* **DIRECTIONS FOR THIS TASK**
Repeat the listing exactly as given, omitting every image.

* **INPUT MATERIAL**

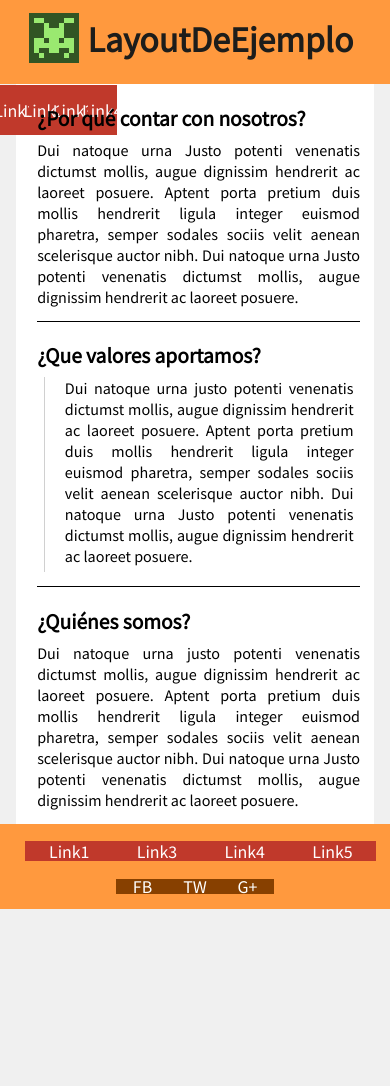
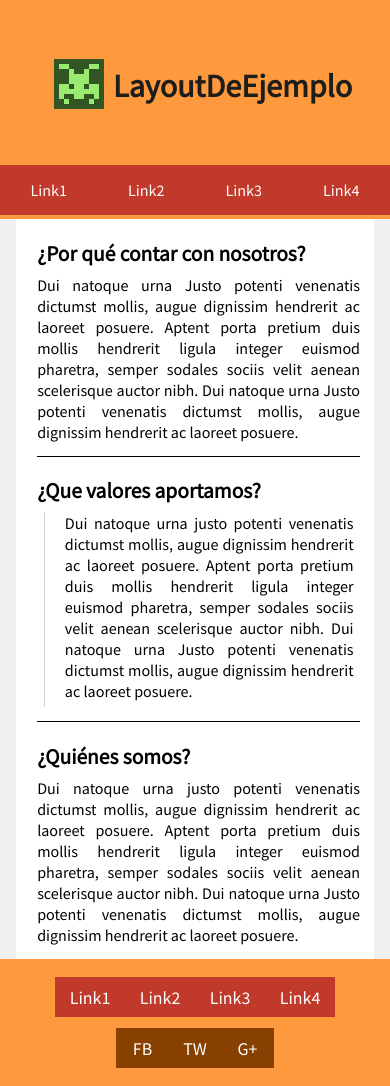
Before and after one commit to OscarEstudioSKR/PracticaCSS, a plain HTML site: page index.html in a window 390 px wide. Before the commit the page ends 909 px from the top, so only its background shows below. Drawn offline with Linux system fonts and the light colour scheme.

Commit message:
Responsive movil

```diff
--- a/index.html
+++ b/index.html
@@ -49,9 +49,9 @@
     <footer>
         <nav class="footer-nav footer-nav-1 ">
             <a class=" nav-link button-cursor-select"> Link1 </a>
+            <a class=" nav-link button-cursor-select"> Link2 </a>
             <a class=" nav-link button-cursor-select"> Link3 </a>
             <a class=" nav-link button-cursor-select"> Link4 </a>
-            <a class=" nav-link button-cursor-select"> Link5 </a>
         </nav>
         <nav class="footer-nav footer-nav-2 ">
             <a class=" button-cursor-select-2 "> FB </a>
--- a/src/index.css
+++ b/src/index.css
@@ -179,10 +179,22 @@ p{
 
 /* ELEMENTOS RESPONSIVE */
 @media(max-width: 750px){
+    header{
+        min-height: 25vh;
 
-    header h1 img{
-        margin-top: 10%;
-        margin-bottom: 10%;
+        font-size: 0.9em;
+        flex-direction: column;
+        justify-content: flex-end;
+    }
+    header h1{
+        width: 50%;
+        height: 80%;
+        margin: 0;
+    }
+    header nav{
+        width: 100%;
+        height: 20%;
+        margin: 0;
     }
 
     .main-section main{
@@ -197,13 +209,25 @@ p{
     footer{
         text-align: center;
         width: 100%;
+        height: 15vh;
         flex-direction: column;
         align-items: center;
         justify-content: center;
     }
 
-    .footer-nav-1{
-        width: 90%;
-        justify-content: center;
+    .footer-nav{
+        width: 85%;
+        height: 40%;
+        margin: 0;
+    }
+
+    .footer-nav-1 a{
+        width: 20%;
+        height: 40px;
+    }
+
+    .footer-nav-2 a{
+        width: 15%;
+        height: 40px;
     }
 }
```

* **EXPECTED OUTPUT**
Before and after one commit to OscarEstudioSKR/PracticaCSS, a plain HTML site: page index.html in a window 390 px wide. Before the commit the page ends 909 px from the top, so only its background shows below. Drawn offline with Linux system fonts and the light colour scheme.

Commit message:
Responsive movil

```diff
--- a/index.html
+++ b/index.html
@@ -49,9 +49,9 @@
     <footer>
         <nav class="footer-nav footer-nav-1 ">
             <a class=" nav-link button-cursor-select"> Link1 </a>
+            <a class=" nav-link button-cursor-select"> Link2 </a>
             <a class=" nav-link button-cursor-select"> Link3 </a>
             <a class=" nav-link button-cursor-select"> Link4 </a>
-            <a class=" nav-link button-cursor-select"> Link5 </a>
         </nav>
         <nav class="footer-nav footer-nav-2 ">
             <a class=" button-cursor-select-2 "> FB </a>
--- a/src/index.css
+++ b/src/index.css
@@ -179,10 +179,22 @@ p{
 
 /* ELEMENTOS RESPONSIVE */
 @media(max-width: 750px){
+    header{
+        min-height: 25vh;
 
-    header h1 img{
-        margin-top: 10%;
-        margin-bottom: 10%;
+        font-size: 0.9em;
+        flex-direction: column;
+        justify-content: flex-end;
+    }
+    header h1{
+        width: 50%;
+        height: 80%;
+        margin: 0;
+    }
+    header nav{
+        width: 100%;
+        height: 20%;
+        margin: 0;
     }
 
     .main-section main{
@@ -197,13 +209,25 @@ p{
     footer{
         text-align: center;
         width: 100%;
+        height: 15vh;
         flex-direction: column;
         align-items: center;
         justify-content: center;
     }
 
-    .footer-nav-1{
-        width: 90%;
-        justify-content: center;
+    .footer-nav{
+        width: 85%;
+        height: 40%;
+        margin: 0;
+    }
+
+    .footer-nav-1 a{
+        width: 20%;
+        height: 40px;
+    }
+
+    .footer-nav-2 a{
+        width: 15%;
+        height: 40px;
     }
 }
```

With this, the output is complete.